THE INPUT:

<<<<

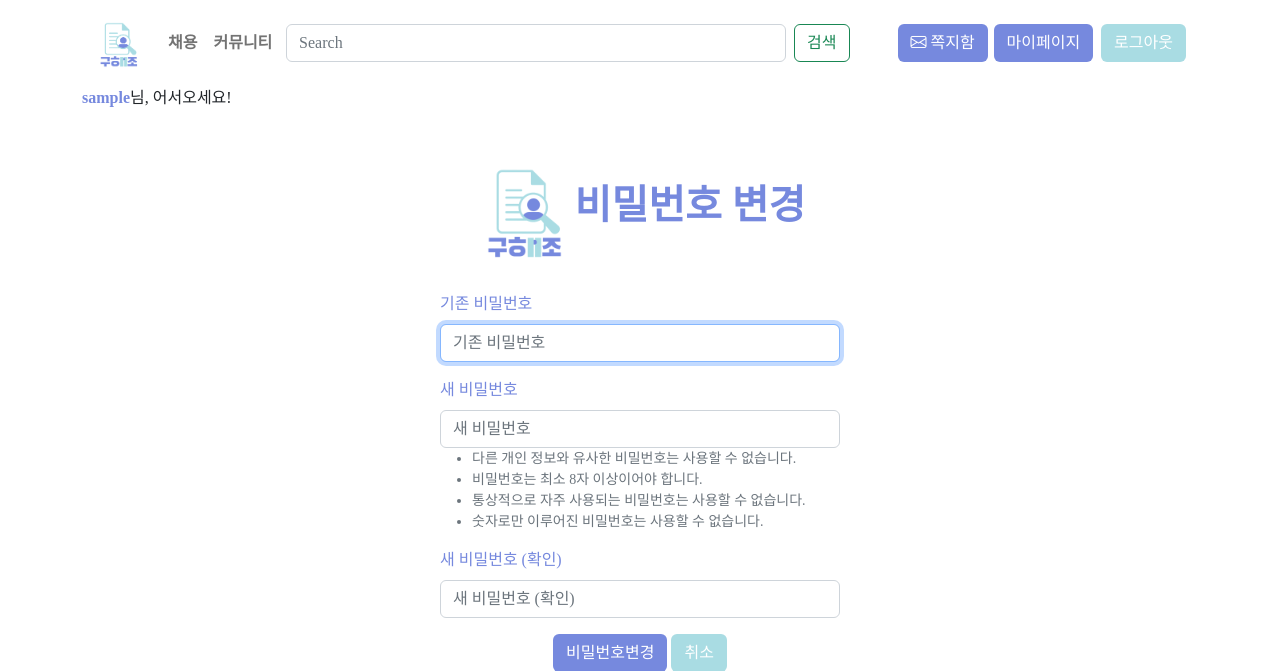
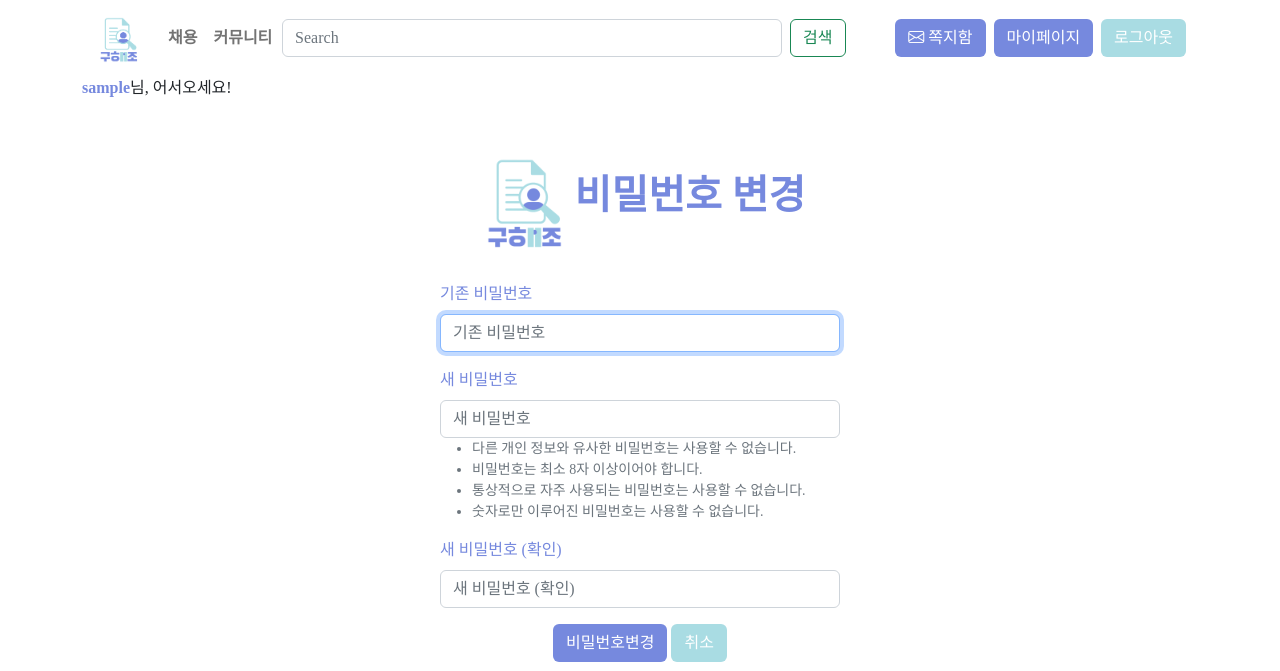
Before and after one commit to myeonghwan57/Pjt, a Django app: page /accounts/passwordchange/ in a window 1280 px wide. Shown: the top 671 px of the page. Run offline with Django 3.2, Linux system fonts and the light colour scheme; the visitor is signed in with stand-in values (Sample User, id 1); some libraries are stand-ins or nearby versions; some web fonts are replaced.

Commit message:
navbar 쪽지함 위치 이동

```diff
--- a/pjt/templates/navbar.html
+++ b/pjt/templates/navbar.html
@@ -26,7 +26,6 @@
             </form>
           </div>
           {% if request.user.is_authenticated %}
-            <div class="text-center mt-3 mb-3">
             <a class='btn login_btn ms-auto position-relative' href="{%url 'accounts:note' %}" target="_blank" onclick="window.open(this.href, '', 'width=500, height=430 left=100px,top=100px'); return false;">
               <i class="bi bi-envelope"></i>
               쪽지함
@@ -37,8 +36,7 @@
                 {% endif %}
               </span>
             </a>
-            </div>
-            <a class='btn login_btn ms-auto' href="{%url 'accounts:detail' request.user.pk %}">마이페이지</a>
+            <a class='btn login_btn ms-2' href="{%url 'accounts:detail' request.user.pk %}">마이페이지</a>
             <a class='btn signup_btn ms-2' href="{%url 'accounts:logout' %}">로그아웃</a>
           {% else %}
             <a class='btn login_btn ms-auto' href="{%url 'accounts:login' %}">로그인</a>
```
Lines whose indentation alone changed are shown as unchanged.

>>>>

EXERCISE OBJECTIVE: Leaving every image behind, repeat the data in full and exactly.

ANSWER SPACE:
Before and after one commit to myeonghwan57/Pjt, a Django app: page /accounts/passwordchange/ in a window 1280 px wide. Shown: the top 671 px of the page. Run offline with Django 3.2, Linux system fonts and the light colour scheme; the visitor is signed in with stand-in values (Sample User, id 1); some libraries are stand-ins or nearby versions; some web fonts are replaced.

Commit message:
navbar 쪽지함 위치 이동

```diff
--- a/pjt/templates/navbar.html
+++ b/pjt/templates/navbar.html
@@ -26,7 +26,6 @@
             </form>
           </div>
           {% if request.user.is_authenticated %}
-            <div class="text-center mt-3 mb-3">
             <a class='btn login_btn ms-auto position-relative' href="{%url 'accounts:note' %}" target="_blank" onclick="window.open(this.href, '', 'width=500, height=430 left=100px,top=100px'); return false;">
               <i class="bi bi-envelope"></i>
               쪽지함
@@ -37,8 +36,7 @@
                 {% endif %}
               </span>
             </a>
-            </div>
-            <a class='btn login_btn ms-auto' href="{%url 'accounts:detail' request.user.pk %}">마이페이지</a>
+            <a class='btn login_btn ms-2' href="{%url 'accounts:detail' request.user.pk %}">마이페이지</a>
             <a class='btn signup_btn ms-2' href="{%url 'accounts:logout' %}">로그아웃</a>
           {% else %}
             <a class='btn login_btn ms-auto' href="{%url 'accounts:login' %}">로그인</a>
```
Lines whose indentation alone changed are shown as unchanged.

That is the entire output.